Much of the world's reserves of oil and gas is under threat from rising tides, storms, floods and extreme temperatures caused by climate change, risk consultancy Verisk Maplecroft said on Thursday.
Access to the equivalent of 600 billion barrels or 40% of the world's recoverable oil and gas reserves could be affected by the wild weather, with major producers Saudi Arabia, Iraq and Nigeria among the most vulnerable, the UK-based firm wrote in a research note.
Climate change confronted the industry this year when extreme cold weather pummelled the main U.S. oil, gas and refining hub on the Gulf Coast, leading to long outages and reduced output.
"These types of events are going to become more frequent and more extreme, creating even greater shocks within the industry," said Rory Clisby, environmental analyst at Verisk Maplecroft.
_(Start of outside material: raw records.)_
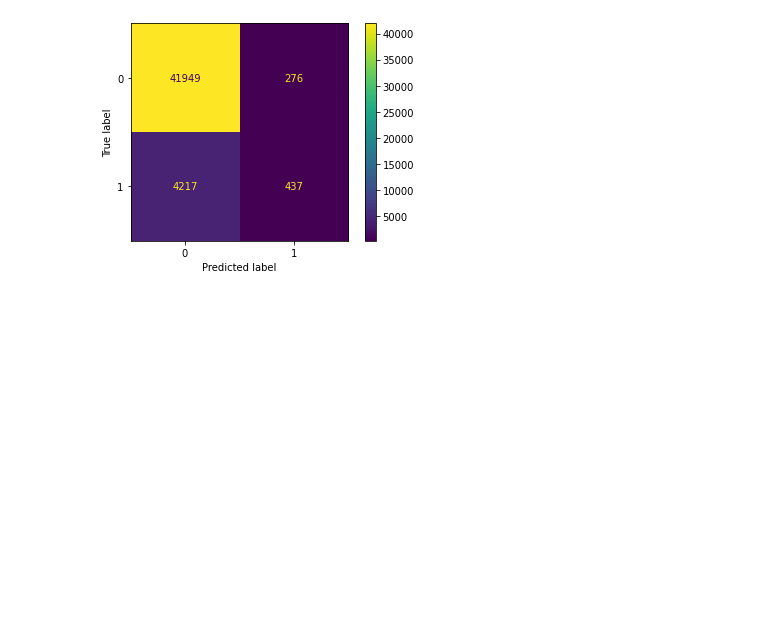
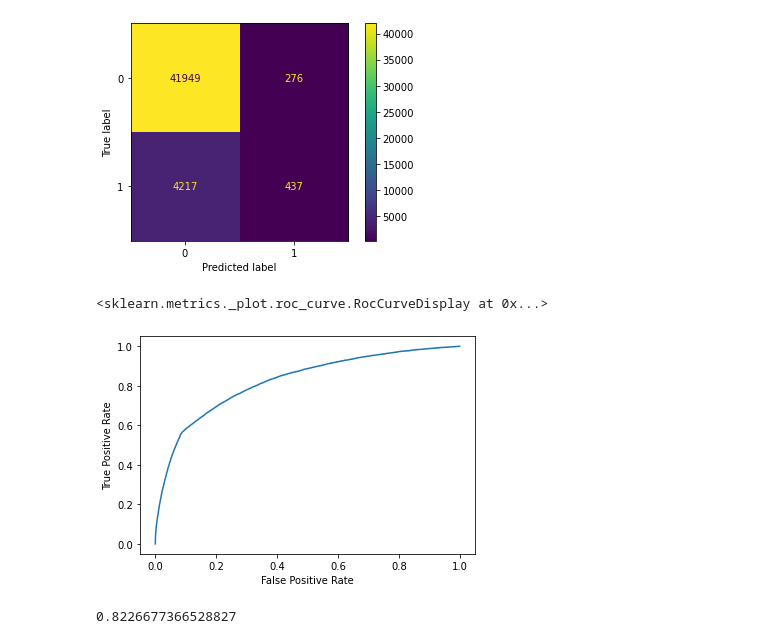
Before and after one commit to sertalpbilal/fun_with_shot_data, a Jupyter notebook: notebooks/naive_xg.ipynb, the cells around one changed output. Cells and saved outputs as stored; diff of their text form; code cells hidden in the pictures; blank space fills up the shorter version.

Commit message:
Added ROC Curves

```diff
--- a/notebooks/naive_xg.ipynb
+++ b/notebooks/naive_xg.ipynb
@@ -134,0 +138,9 @@ plot_confusion_matrix(reg, X_test, y_test)
+# %%
+display.plot()
+# %% [output]
+<sklearn.metrics._plot.roc_curve.RocCurveDisplay at 0x...>
+[figure, added]
+# %%
+roc_auc_score(attack_df['outcome'], attack_df['xG'])
+# %% [output]
+0.8226677366528827
```
Also changed, not shown: parts of 7 cells of this notebook.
Just over 10% of the world's commercially recoverable reserves are in areas rated by the consultancy as extreme risk, while nearly a third were deemed high risk.
For Saudi Arabia, extreme heat, water shortages and dust storms could be the "Achilles’ heel" for the top oil exporter, the researchers found.
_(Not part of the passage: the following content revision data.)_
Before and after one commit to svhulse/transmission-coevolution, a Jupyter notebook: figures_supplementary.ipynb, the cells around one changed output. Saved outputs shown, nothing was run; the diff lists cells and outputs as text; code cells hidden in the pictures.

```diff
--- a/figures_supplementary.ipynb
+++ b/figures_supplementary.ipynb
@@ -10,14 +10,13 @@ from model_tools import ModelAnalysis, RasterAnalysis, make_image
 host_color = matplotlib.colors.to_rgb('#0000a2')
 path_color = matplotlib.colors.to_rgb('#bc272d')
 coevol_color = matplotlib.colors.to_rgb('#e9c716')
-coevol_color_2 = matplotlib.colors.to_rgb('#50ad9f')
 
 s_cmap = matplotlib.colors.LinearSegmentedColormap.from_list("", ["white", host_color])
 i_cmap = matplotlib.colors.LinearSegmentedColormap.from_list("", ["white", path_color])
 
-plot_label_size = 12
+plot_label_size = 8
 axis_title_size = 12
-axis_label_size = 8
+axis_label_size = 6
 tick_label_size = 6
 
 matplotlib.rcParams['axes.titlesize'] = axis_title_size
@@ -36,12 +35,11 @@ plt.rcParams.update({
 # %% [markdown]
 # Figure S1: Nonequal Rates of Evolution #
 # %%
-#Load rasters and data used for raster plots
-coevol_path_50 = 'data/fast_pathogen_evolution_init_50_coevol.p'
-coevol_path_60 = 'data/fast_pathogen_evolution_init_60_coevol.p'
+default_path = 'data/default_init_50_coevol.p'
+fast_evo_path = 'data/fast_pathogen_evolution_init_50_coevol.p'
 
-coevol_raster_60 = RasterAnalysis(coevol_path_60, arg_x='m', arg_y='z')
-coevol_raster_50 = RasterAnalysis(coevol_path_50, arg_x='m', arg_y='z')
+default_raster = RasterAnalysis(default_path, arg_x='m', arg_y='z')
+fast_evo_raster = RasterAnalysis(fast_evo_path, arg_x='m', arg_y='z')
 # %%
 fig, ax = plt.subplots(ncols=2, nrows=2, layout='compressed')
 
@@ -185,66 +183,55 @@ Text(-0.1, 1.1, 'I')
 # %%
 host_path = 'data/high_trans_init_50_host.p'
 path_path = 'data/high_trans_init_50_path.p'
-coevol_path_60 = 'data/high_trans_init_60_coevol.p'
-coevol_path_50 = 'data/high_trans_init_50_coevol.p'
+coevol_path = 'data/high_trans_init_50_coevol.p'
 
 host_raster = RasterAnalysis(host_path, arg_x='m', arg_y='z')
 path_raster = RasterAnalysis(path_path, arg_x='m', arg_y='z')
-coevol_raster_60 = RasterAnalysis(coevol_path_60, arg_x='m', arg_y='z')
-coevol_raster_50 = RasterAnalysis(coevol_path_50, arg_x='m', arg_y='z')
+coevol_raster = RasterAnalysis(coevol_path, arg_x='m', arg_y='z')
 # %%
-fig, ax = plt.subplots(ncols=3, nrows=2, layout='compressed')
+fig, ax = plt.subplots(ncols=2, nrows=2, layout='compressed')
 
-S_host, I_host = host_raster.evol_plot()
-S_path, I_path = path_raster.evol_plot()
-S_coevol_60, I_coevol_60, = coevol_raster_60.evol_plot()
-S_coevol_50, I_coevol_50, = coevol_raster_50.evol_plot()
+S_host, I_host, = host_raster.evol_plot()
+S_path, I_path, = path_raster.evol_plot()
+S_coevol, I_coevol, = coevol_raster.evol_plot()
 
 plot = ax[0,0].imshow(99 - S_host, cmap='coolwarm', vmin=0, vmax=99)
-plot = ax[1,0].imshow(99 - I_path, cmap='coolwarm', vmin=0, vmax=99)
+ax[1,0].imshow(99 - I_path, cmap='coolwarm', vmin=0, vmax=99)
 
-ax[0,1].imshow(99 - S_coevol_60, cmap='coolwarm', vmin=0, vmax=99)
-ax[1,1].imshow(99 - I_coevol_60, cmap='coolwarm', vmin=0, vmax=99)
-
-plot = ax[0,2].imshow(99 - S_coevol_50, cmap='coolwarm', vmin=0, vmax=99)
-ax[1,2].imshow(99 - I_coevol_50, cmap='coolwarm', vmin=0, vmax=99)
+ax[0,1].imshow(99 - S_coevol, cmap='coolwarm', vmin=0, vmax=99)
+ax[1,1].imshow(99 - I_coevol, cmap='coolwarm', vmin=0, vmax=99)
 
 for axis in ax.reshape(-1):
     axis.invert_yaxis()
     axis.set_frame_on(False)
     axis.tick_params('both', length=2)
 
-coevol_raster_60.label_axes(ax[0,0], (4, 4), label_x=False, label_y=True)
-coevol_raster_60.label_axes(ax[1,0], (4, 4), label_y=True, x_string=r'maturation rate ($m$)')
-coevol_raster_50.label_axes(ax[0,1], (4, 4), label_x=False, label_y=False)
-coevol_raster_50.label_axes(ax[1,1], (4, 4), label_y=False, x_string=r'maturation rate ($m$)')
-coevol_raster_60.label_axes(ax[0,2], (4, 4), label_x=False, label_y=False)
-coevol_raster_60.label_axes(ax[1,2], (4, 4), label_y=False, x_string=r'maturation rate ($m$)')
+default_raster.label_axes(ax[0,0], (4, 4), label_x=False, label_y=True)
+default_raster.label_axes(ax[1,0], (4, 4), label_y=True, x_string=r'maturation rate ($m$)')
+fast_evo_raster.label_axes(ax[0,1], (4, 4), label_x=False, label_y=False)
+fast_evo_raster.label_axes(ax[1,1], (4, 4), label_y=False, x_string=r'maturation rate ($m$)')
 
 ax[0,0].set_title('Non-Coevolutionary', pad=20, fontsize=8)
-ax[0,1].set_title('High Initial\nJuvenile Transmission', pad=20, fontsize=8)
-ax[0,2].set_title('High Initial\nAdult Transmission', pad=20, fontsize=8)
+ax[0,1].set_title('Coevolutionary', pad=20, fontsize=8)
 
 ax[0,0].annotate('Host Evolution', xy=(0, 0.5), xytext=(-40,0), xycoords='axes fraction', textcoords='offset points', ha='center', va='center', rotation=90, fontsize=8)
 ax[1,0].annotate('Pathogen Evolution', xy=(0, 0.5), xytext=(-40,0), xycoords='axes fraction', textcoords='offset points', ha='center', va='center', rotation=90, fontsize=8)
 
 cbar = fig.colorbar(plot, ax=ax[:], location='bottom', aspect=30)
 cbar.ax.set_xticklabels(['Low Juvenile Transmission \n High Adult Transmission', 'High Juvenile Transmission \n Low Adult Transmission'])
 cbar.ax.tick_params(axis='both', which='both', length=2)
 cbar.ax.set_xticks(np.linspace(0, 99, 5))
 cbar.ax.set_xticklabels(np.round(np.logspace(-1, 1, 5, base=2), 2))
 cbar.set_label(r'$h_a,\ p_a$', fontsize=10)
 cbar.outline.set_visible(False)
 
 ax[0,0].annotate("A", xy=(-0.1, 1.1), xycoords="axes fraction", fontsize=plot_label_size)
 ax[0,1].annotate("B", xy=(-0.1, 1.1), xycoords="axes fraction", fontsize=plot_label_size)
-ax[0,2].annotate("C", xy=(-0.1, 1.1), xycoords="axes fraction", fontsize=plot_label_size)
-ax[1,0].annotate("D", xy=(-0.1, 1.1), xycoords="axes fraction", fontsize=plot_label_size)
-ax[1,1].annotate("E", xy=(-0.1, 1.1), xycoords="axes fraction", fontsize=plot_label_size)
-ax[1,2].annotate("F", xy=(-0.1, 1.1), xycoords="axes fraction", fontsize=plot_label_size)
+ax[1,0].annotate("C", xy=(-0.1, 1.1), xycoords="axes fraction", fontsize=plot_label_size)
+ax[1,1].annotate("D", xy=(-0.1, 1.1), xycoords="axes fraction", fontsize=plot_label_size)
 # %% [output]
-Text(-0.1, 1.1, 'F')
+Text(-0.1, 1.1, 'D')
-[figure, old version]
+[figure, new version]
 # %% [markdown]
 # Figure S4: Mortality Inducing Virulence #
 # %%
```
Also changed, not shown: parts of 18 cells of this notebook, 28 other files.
In Africa's number two exporter Nigeria, where reserves are concentrated around the Niger Delta river system, droughts and flooding present threats, they added.